Patrick Lemougna Ninla (photo), a young Cameroonian researcher, has just been honored with the National Young Scientists Kwame Nkrumah Prize, organized by the African Union and the Academy of Sciences for the Developing World (TWAS).
At the origin of this distinction which has just been given to him in Yaoundé by the Minister of Scientific Research and Innovation, Madeleine Tchuinté, a discovery which is likely to bring a small revolution in the production of cement. This 30-year-old researcher, a chemistry graduate from the University of Yaoundé I, has developed a variety of cement produced from laterite, a material available in 70% of Cameroonian territory, but very little used.

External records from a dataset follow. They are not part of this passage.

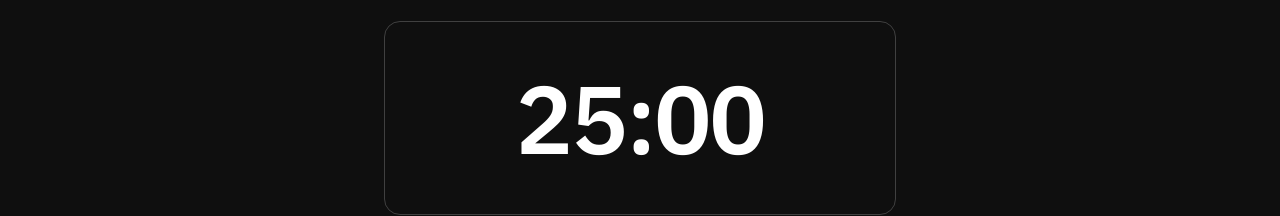
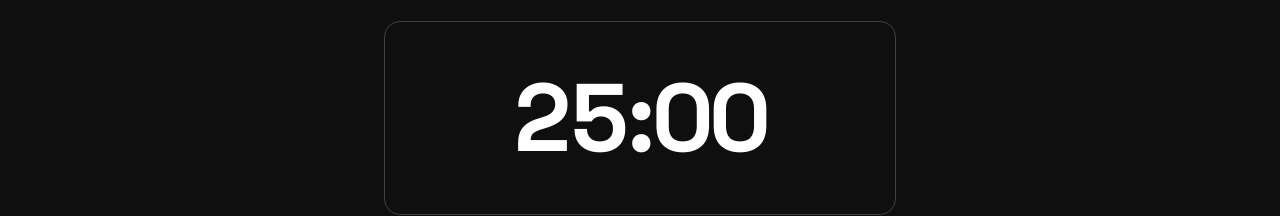
Before and after one commit to aibekz/deepfocus, a Next.js app: page / in a window 1280 px wide. Shown: the part 311-527 px from the top of the page. Built offline with nearby package versions, Linux system fonts and the light colour scheme.

Commit message:
Add Space Grotesk font to layout and update DeepFocus component styles for time display. Enhance global CSS with new font variable and class for improved typography.

```diff
--- a/app/components/DeepFocus.tsx
+++ b/app/components/DeepFocus.tsx
@@ -168,7 +168,7 @@ export function DeepFocus({
             <Toolbar mode={stableMode} onModeChange={switchMode} />
             <div className="bg-transparent border border-[var(--border)] rounded-2xl p-8 sm:p-12">
               <div className="text-center">
-                <div className="text-6xl sm:text-7xl md:text-8xl font-bold tabular-nums text-[var(--fg-accent)] tracking-tight">
+                <div className="text-6xl sm:text-7xl md:text-8xl font-bold tabular-nums text-[var(--fg-accent)] tracking-tight font-space-grotesk">
                   {formatMMSS(effectiveRemaining)}
                 </div>
               </div>
--- a/app/globals.css
+++ b/app/globals.css
@@ -25,6 +25,7 @@
   --color-purple-button: var(--purple-button);
   --font-sans: var(--font-ibm-plex-sans);
   --font-mono: var(--font-ibm-plex-mono);
+  --font-space-grotesk: var(--font-space-grotesk);
 }
 
 body {
@@ -44,3 +45,8 @@ body {
   min-height: 4rem;
   contain: layout;
 }
+
+/* SpaceGrotesk font for time display */
+.font-space-grotesk {
+  font-family: var(--font-space-grotesk), system-ui, -apple-system, sans-serif;
+}
--- a/app/layout.tsx
+++ b/app/layout.tsx
@@ -1,6 +1,6 @@
 import { Analytics } from "@vercel/analytics/next";
 import type { Metadata } from "next";
-import { IBM_Plex_Mono, IBM_Plex_Sans } from "next/font/google";
+import { IBM_Plex_Mono, IBM_Plex_Sans, Space_Grotesk } from "next/font/google";
 import "./globals.css";
 
 const ibmPlexSans = IBM_Plex_Sans({
@@ -14,6 +14,13 @@ const ibmPlexMono = IBM_Plex_Mono({
   variable: "--font-ibm-plex-mono",
   subsets: ["latin"],
   weight: ["400", "500"],
+  display: "swap",
+});
+
+const spaceGrotesk = Space_Grotesk({
+  variable: "--font-space-grotesk",
+  subsets: ["latin"],
+  weight: ["400", "500", "600", "700"],
   display: "swap",
 });
 
@@ -125,7 +132,7 @@ export default function RootLayout({
         />
       </head>
       <body
-        className={`${ibmPlexSans.variable} ${ibmPlexMono.variable} antialiased`}
+        className={`${ibmPlexSans.variable} ${ibmPlexMono.variable} ${spaceGrotesk.variable} antialiased`}
       >
         {children}
         {process.env.NODE_ENV === "production" && <Analytics />}
```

In addition to the availability of the raw material, “cement made in Lemougna” has significant ecological advantages, since, we learn, its production process emits much less CO2 than Portland cement, made from clinker and pozzolan heated to 1400 degrees.
With raw material available and inexpensive, ecological cement based on laterite should be able to drive down cement prices in Cameroon and Africa in general, as the young researcher dreams.
But, for the time being, its production project is still only in the pilot phase. Industrializing it requires significant funding which, unfortunately, is very lacking for young African researchers.
read on: agenceecofin